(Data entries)
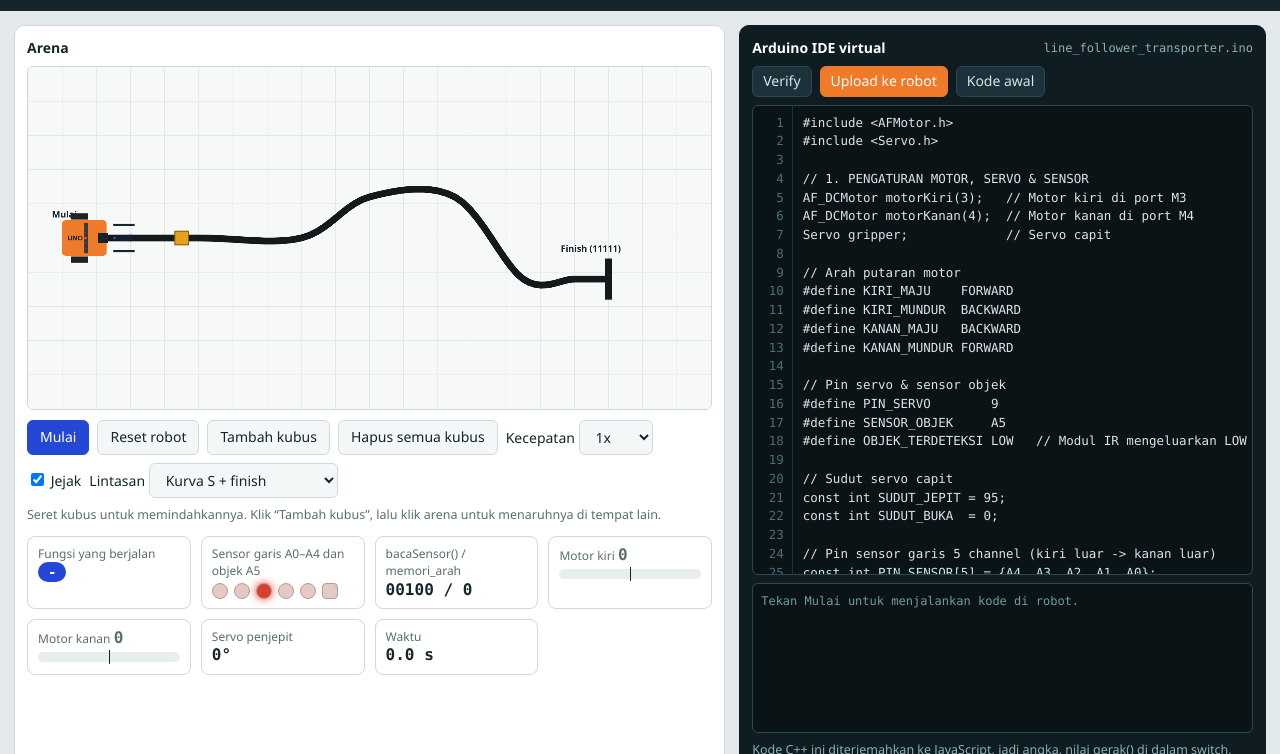
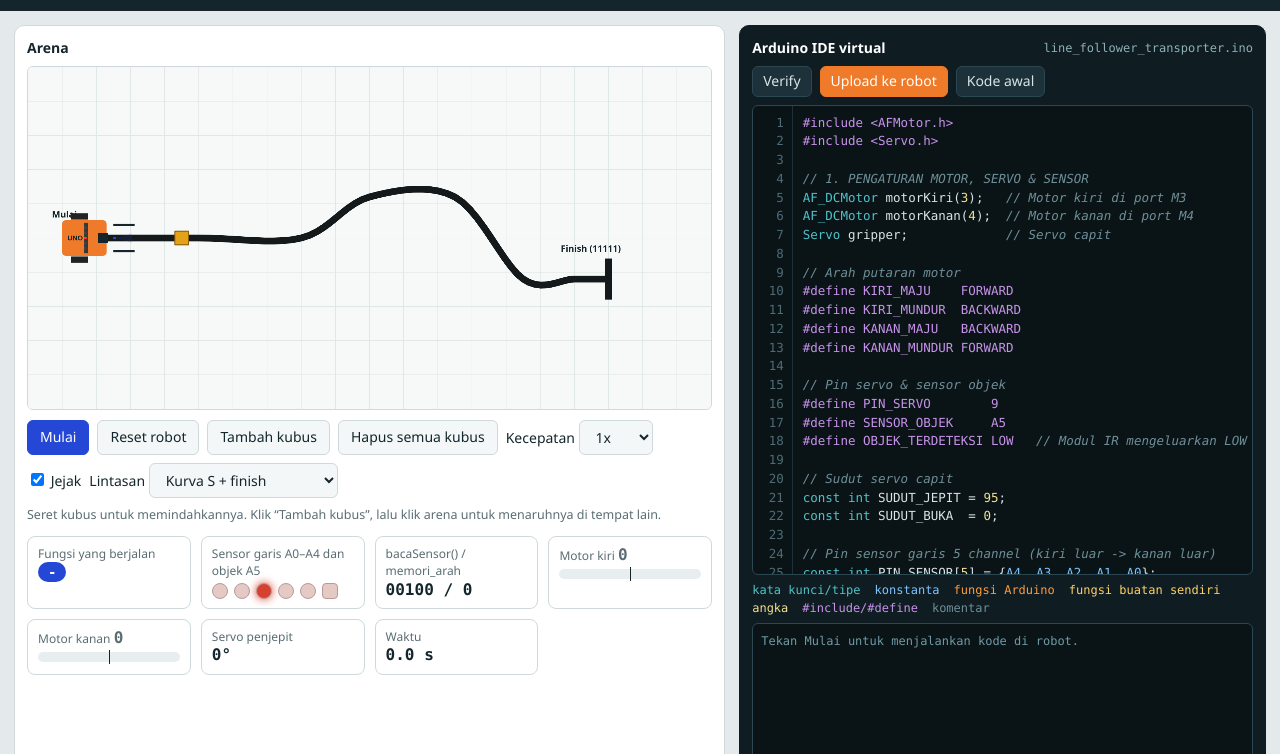
Before and after one commit to codebyalvinn/simulasi-lomba-robot, a plain HTML site: page index.html in a window 1280 px wide. Shown: the part 46-800 px from the top of the page. Drawn offline with Linux system fonts and the light colour scheme.

Commit message:
Enhance editor with code highlighting and layout adjustments
Added code highlighting and improved textarea functionality.

```diff
--- a/index.html
+++ b/index.html
@@ -45,7 +45,13 @@ button.on{background:var(--org);border-color:var(--org);color:#fff}
 .ed{display:flex;height:470px;border:1px solid #2b4752;border-radius:6px;overflow:hidden;background:#0a1417}
 .ed pre,.ed textarea{margin:0;font:12.5px/1.5 ui-monospace,"Cascadia Code",Consolas,monospace;padding:8px 0}
 .ed pre{color:#4d6c75;text-align:right;padding-right:8px;padding-left:8px;overflow:hidden;user-select:none;border-right:1px solid #1c3139}
-.ed textarea{flex:1;background:transparent;color:#d8e4e7;border:0;resize:none;white-space:pre;overflow:auto;padding-left:10px;tab-size:2}
+.cw{position:relative;flex:1;overflow:hidden}
+.ed textarea{position:absolute;inset:0;width:100%;height:100%;background:transparent;color:transparent;caret-color:#fff;border:0;resize:none;white-space:pre;overflow:auto;padding-left:10px;tab-size:2}
+.ed textarea::selection{background:rgba(79,195,201,.35)}
+.ed #hl{position:absolute;inset:0;text-align:left;border:0;padding:8px 0 24px 10px;color:#d8e4e7;pointer-events:none;tab-size:2}
+#hl i{font-style:normal}#hl .c{font-style:italic}
+.k{color:#4fc3c9}.n{color:#7cc4ff}.b{color:#ff9a3c}.u{color:#ffd166}.v{color:#f2e18f}.c{color:#6f8f98}.p{color:#c792ea}.s{color:#a5d6a7}
+.lg{display:flex;flex-wrap:wrap;gap:4px 14px;margin:8px 0 0;font:12px ui-monospace,Consolas,monospace}
 #ser{height:150px;overflow:auto;margin:8px 0 0;background:#0a1417;border:1px solid #2b4752;border-radius:6px;padding:8px;font:12px/1.5 ui-monospace,Consolas,monospace;white-space:pre-wrap}
 #ser .e{color:#ff8f80}#ser .t{color:#6f9aa5}
 .hw{grid-column:1/-1}
@@ -88,7 +94,8 @@ button.on{background:var(--org);border-color:var(--org);color:#fff}
   <div class="bar" style="margin:0 0 8px">
     <button id="bVer">Verify</button><button class="p" id="bUp">Upload ke robot</button><button id="bOrig">Kode awal</button>
   </div>
-  <div class="ed"><pre id="gut"></pre><textarea id="ed" spellcheck="false" aria-label="Editor kode Arduino"></textarea></div>
+  <div class="ed"><pre id="gut"></pre><div class="cw"><pre id="hl" aria-hidden="true"></pre><textarea id="ed" spellcheck="false" aria-label="Editor kode Arduino"></textarea></div></div>
+  <div class="lg"><span class="k">kata kunci/tipe</span><span class="n">konstanta</span><span class="b">fungsi Arduino</span><span class="u">fungsi buatan sendiri</span><span class="v">angka</span><span class="p">#include/#define</span><span class="c">komentar</span></div>
   <div id="ser" role="log" aria-label="Serial monitor"></div>
   <p class="note" style="color:#8fb0b8">Kode C++ ini diterjemahkan ke JavaScript, jadi angka, nilai gerak() di dalam switch, dan urutan pick and place bisa diubah. Gaya kode yang didukung sama seperti sketch ini.</p>
 </section>
@@ -426,7 +433,10 @@ $('qk').innerHTML=QK.map(q=>`<div><label for="q_${q[0]}">${q[0]} <output id="oq_
 function syncQ(){QK.forEach(q=>{const m=ed.value.match(new RegExp('\\b'+q[0]+'\\s*=\\s*(-?\\d+)'));if(m){$('q_'+q[0]).value=m[1];$('oq_'+q[0]).textContent=m[1]}})}
 QK.forEach(q=>{const s=$('q_'+q[0]);s.oninput=()=>$('oq_'+q[0]).textContent=s.value;
   s.onchange=()=>{ed.value=ed.value.replace(new RegExp('(\\b'+q[0]+'\\s*=\\s*)-?\\d+'),'$1'+s.value);gut();$('ser').innerHTML='';load(true)}});
-function gut(){$('gut').textContent=ed.value.split('\n').map((_,i)=>i+1).join('\n')}
+const KW=/^(void|int|const|if|else|switch|case|break|while|for|return|bool|float|unsigned|long|uint8_t|byte|char|true|false|enum|continue|default|static|AF_DCMotor|Servo)$/,CN=/^(HIGH|LOW|INPUT|OUTPUT|FORWARD|BACKWARD|RELEASE|A[0-5])$/,BI=/^(setup|loop|pinMode|digitalRead|digitalWrite|analogRead|delay|millis|abs|constrain|attach|write|run|setSpeed|begin|println|print|Serial|F)$/;
+function hl(t){const e=s=>s.replace(/&/g,'&amp;').replace(/</g,'&lt;').replace(/>/g,'&gt;'),u=new Set([...t.matchAll(/\b(?:void|int|bool|float|long)\s+(\w+)\s*\(/g)].map(m=>m[1])),w=(c,x)=>'<i class="'+c+'">'+e(x)+'</i>';
+  return t.replace(/(\/\/.*|\/\*[\s\S]*?\*\/)|(^[ \t]*#\w+[^\n\/]*)|("(?:[^"\\\n]|\\.)*")|\b(0b[01]+|0x[\da-fA-F]+|\d+\.?\d*)\b|\b([A-Za-z_]\w*)\b|([&<>])/gm,(m,c,p,s,n,i,o)=>c?w('c',c):p?w('p',p):s?w('s',s):n?w('v',n):o?e(o):!i?m:KW.test(i)?w('k',i):CN.test(i)?w('n',i):BI.test(i)?w('b',i):u.has(i)?w('u',i):i)}
+function gut(){$('gut').textContent=ed.value.split('\n').map((_,i)=>i+1).join('\n');$('hl').innerHTML=hl(ed.value)+'\n'}
 $('bRun').onclick=()=>{run=!run;sync()};
 $('bReset').onclick=()=>{$('ser').innerHTML='';load(false);out('Reset. Tekan Mulai.','t')};
 $('bAdd').onclick=()=>{place=!place;$('bAdd').classList.toggle('on',place);cv.style.cursor=place?'crosshair':'default'};
@@ -436,7 +446,7 @@ $('sTrk').onchange=e=>{track(e.target.value);$('ser').innerHTML='';load(false)};
 $('bVer').onclick=()=>{if(build())out('Verify OK: sketch berhasil diterjemahkan dan siap di-upload.','t')};
 $('bUp').onclick=()=>{$('ser').innerHTML='';out('Upload selesai. Robot reset.','t');syncQ();load(true)};
 $('bOrig').onclick=()=>{ed.value=SRC;gut();syncQ()};
-ed.oninput=gut;ed.onscroll=()=>$('gut').scrollTop=ed.scrollTop;
+ed.oninput=gut;ed.onscroll=()=>{$('gut').scrollTop=ed.scrollTop;$('hl').scrollTop=ed.scrollTop;$('hl').scrollLeft=ed.scrollLeft};
 ed.onkeydown=e=>{if(e.key==='Tab'){e.preventDefault();ed.setRangeText('  ',ed.selectionStart,ed.selectionEnd,'end')}};
 const wp=e=>{const r=cv.getBoundingClientRect();return[(e.clientX-r.left)*W/r.width,(e.clientY-r.top)*H/r.height]};
 cv.onpointerdown=e=>{const[x,y]=wp(e);
```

## Work request:
Please write out every record above exactly, but leave the pictures out.

## Your solution:
Before and after one commit to codebyalvinn/simulasi-lomba-robot, a plain HTML site: page index.html in a window 1280 px wide. Shown: the part 46-800 px from the top of the page. Drawn offline with Linux system fonts and the light colour scheme.

Commit message:
Enhance editor with code highlighting and layout adjustments
Added code highlighting and improved textarea functionality.

```diff
--- a/index.html
+++ b/index.html
@@ -45,7 +45,13 @@ button.on{background:var(--org);border-color:var(--org);color:#fff}
 .ed{display:flex;height:470px;border:1px solid #2b4752;border-radius:6px;overflow:hidden;background:#0a1417}
 .ed pre,.ed textarea{margin:0;font:12.5px/1.5 ui-monospace,"Cascadia Code",Consolas,monospace;padding:8px 0}
 .ed pre{color:#4d6c75;text-align:right;padding-right:8px;padding-left:8px;overflow:hidden;user-select:none;border-right:1px solid #1c3139}
-.ed textarea{flex:1;background:transparent;color:#d8e4e7;border:0;resize:none;white-space:pre;overflow:auto;padding-left:10px;tab-size:2}
+.cw{position:relative;flex:1;overflow:hidden}
+.ed textarea{position:absolute;inset:0;width:100%;height:100%;background:transparent;color:transparent;caret-color:#fff;border:0;resize:none;white-space:pre;overflow:auto;padding-left:10px;tab-size:2}
+.ed textarea::selection{background:rgba(79,195,201,.35)}
+.ed #hl{position:absolute;inset:0;text-align:left;border:0;padding:8px 0 24px 10px;color:#d8e4e7;pointer-events:none;tab-size:2}
+#hl i{font-style:normal}#hl .c{font-style:italic}
+.k{color:#4fc3c9}.n{color:#7cc4ff}.b{color:#ff9a3c}.u{color:#ffd166}.v{color:#f2e18f}.c{color:#6f8f98}.p{color:#c792ea}.s{color:#a5d6a7}
+.lg{display:flex;flex-wrap:wrap;gap:4px 14px;margin:8px 0 0;font:12px ui-monospace,Consolas,monospace}
 #ser{height:150px;overflow:auto;margin:8px 0 0;background:#0a1417;border:1px solid #2b4752;border-radius:6px;padding:8px;font:12px/1.5 ui-monospace,Consolas,monospace;white-space:pre-wrap}
 #ser .e{color:#ff8f80}#ser .t{color:#6f9aa5}
 .hw{grid-column:1/-1}
@@ -88,7 +94,8 @@ button.on{background:var(--org);border-color:var(--org);color:#fff}
   <div class="bar" style="margin:0 0 8px">
     <button id="bVer">Verify</button><button class="p" id="bUp">Upload ke robot</button><button id="bOrig">Kode awal</button>
   </div>
-  <div class="ed"><pre id="gut"></pre><textarea id="ed" spellcheck="false" aria-label="Editor kode Arduino"></textarea></div>
+  <div class="ed"><pre id="gut"></pre><div class="cw"><pre id="hl" aria-hidden="true"></pre><textarea id="ed" spellcheck="false" aria-label="Editor kode Arduino"></textarea></div></div>
+  <div class="lg"><span class="k">kata kunci/tipe</span><span class="n">konstanta</span><span class="b">fungsi Arduino</span><span class="u">fungsi buatan sendiri</span><span class="v">angka</span><span class="p">#include/#define</span><span class="c">komentar</span></div>
   <div id="ser" role="log" aria-label="Serial monitor"></div>
   <p class="note" style="color:#8fb0b8">Kode C++ ini diterjemahkan ke JavaScript, jadi angka, nilai gerak() di dalam switch, dan urutan pick and place bisa diubah. Gaya kode yang didukung sama seperti sketch ini.</p>
 </section>
@@ -426,7 +433,10 @@ $('qk').innerHTML=QK.map(q=>`<div><label for="q_${q[0]}">${q[0]} <output id="oq_
 function syncQ(){QK.forEach(q=>{const m=ed.value.match(new RegExp('\\b'+q[0]+'\\s*=\\s*(-?\\d+)'));if(m){$('q_'+q[0]).value=m[1];$('oq_'+q[0]).textContent=m[1]}})}
 QK.forEach(q=>{const s=$('q_'+q[0]);s.oninput=()=>$('oq_'+q[0]).textContent=s.value;
   s.onchange=()=>{ed.value=ed.value.replace(new RegExp('(\\b'+q[0]+'\\s*=\\s*)-?\\d+'),'$1'+s.value);gut();$('ser').innerHTML='';load(true)}});
-function gut(){$('gut').textContent=ed.value.split('\n').map((_,i)=>i+1).join('\n')}
+const KW=/^(void|int|const|if|else|switch|case|break|while|for|return|bool|float|unsigned|long|uint8_t|byte|char|true|false|enum|continue|default|static|AF_DCMotor|Servo)$/,CN=/^(HIGH|LOW|INPUT|OUTPUT|FORWARD|BACKWARD|RELEASE|A[0-5])$/,BI=/^(setup|loop|pinMode|digitalRead|digitalWrite|analogRead|delay|millis|abs|constrain|attach|write|run|setSpeed|begin|println|print|Serial|F)$/;
+function hl(t){const e=s=>s.replace(/&/g,'&amp;').replace(/</g,'&lt;').replace(/>/g,'&gt;'),u=new Set([...t.matchAll(/\b(?:void|int|bool|float|long)\s+(\w+)\s*\(/g)].map(m=>m[1])),w=(c,x)=>'<i class="'+c+'">'+e(x)+'</i>';
+  return t.replace(/(\/\/.*|\/\*[\s\S]*?\*\/)|(^[ \t]*#\w+[^\n\/]*)|("(?:[^"\\\n]|\\.)*")|\b(0b[01]+|0x[\da-fA-F]+|\d+\.?\d*)\b|\b([A-Za-z_]\w*)\b|([&<>])/gm,(m,c,p,s,n,i,o)=>c?w('c',c):p?w('p',p):s?w('s',s):n?w('v',n):o?e(o):!i?m:KW.test(i)?w('k',i):CN.test(i)?w('n',i):BI.test(i)?w('b',i):u.has(i)?w('u',i):i)}
+function gut(){$('gut').textContent=ed.value.split('\n').map((_,i)=>i+1).join('\n');$('hl').innerHTML=hl(ed.value)+'\n'}
 $('bRun').onclick=()=>{run=!run;sync()};
 $('bReset').onclick=()=>{$('ser').innerHTML='';load(false);out('Reset. Tekan Mulai.','t')};
 $('bAdd').onclick=()=>{place=!place;$('bAdd').classList.toggle('on',place);cv.style.cursor=place?'crosshair':'default'};
@@ -436,7 +446,7 @@ $('sTrk').onchange=e=>{track(e.target.value);$('ser').innerHTML='';load(false)};
 $('bVer').onclick=()=>{if(build())out('Verify OK: sketch berhasil diterjemahkan dan siap di-upload.','t')};
 $('bUp').onclick=()=>{$('ser').innerHTML='';out('Upload selesai. Robot reset.','t');syncQ();load(true)};
 $('bOrig').onclick=()=>{ed.value=SRC;gut();syncQ()};
-ed.oninput=gut;ed.onscroll=()=>$('gut').scrollTop=ed.scrollTop;
+ed.oninput=gut;ed.onscroll=()=>{$('gut').scrollTop=ed.scrollTop;$('hl').scrollTop=ed.scrollTop;$('hl').scrollLeft=ed.scrollLeft};
 ed.onkeydown=e=>{if(e.key==='Tab'){e.preventDefault();ed.setRangeText('  ',ed.selectionStart,ed.selectionEnd,'end')}};
 const wp=e=>{const r=cv.getBoundingClientRect();return[(e.clientX-r.left)*W/r.width,(e.clientY-r.top)*H/r.height]};
 cv.onpointerdown=e=>{const[x,y]=wp(e);
```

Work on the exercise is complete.